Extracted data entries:

▬▬▬▬▬▬▬▬▬▬

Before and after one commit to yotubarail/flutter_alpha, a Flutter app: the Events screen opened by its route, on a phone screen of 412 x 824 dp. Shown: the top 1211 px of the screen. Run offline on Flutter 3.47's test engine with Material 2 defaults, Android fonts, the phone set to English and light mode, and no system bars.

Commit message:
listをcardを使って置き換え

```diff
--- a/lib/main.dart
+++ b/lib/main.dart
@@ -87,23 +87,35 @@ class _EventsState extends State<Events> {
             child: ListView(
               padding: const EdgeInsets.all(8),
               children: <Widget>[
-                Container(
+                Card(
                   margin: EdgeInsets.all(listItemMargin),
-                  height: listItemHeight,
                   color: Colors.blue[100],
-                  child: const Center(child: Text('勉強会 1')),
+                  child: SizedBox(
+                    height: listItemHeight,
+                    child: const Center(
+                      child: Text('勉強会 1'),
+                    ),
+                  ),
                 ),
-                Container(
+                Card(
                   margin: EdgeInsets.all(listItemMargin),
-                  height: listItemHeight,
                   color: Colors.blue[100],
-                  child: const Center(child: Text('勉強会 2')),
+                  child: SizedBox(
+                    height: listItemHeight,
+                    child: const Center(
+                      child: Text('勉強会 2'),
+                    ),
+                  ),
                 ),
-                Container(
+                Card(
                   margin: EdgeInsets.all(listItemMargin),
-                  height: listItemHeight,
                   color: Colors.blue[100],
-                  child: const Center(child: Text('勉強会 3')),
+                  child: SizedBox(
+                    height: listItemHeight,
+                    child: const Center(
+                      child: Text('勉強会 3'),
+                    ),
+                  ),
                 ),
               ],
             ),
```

▬▬▬▬▬▬▬▬▬▬

Within the entries, find all lines that contain "const" and copy each one.

               padding: const EdgeInsets.all(8),
-                  child: const Center(child: Text('勉強会 1')),
+                    child: const Center(
-                  child: const Center(child: Text('勉強会 2')),
+                    child: const Center(
-                  child: const Center(child: Text('勉強会 3')),
+                    child: const Center(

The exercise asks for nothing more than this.